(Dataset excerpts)
.....

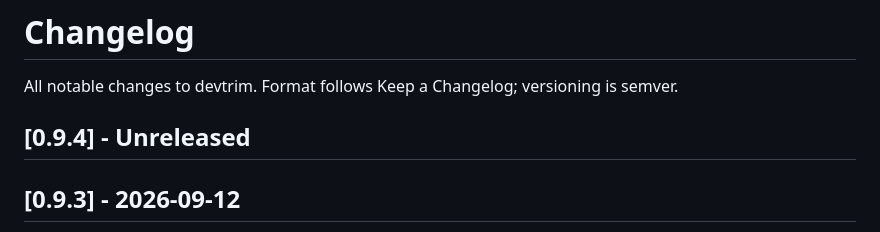
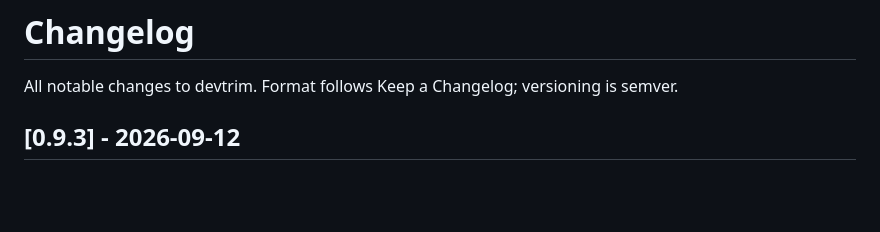
Before and after one commit to mneves75/devtrim, a Markdown page: CHANGELOG.md, the part around the change. Rendered like a GitHub page; blank space fills up the shorter version.

Commit message:
docs(changelog): drop the Unreleased heading until 0.9.3 has shipped
The release preflight requires the first heading to be the dated version being
released, and the repository's own process opens the next Unreleased section
only after production. I had opened 0.9.4 early, which is why the gate refused.

Co-Authored-By: Claude Opus 5 (1M context) <noreply@anthropic.com>

```diff
--- a/CHANGELOG.md
+++ b/CHANGELOG.md
@@ -1,8 +1,6 @@
 # Changelog
 
 All notable changes to devtrim. Format follows Keep a Changelog; versioning is semver.
-
-## [0.9.4] - Unreleased
 
 ## [0.9.3] - 2026-09-12
 
```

.....

*WHAT YOU SHOULD DO*.
From the data above, pick out each line containing "Unreleased" and copy it.

*RESPONSE FOR THIS EXERCISE*.
docs(changelog): drop the Unreleased heading until 0.9.3 has shipped
released, and the repository's own process opens the next Unreleased section
-## [0.9.4] - Unreleased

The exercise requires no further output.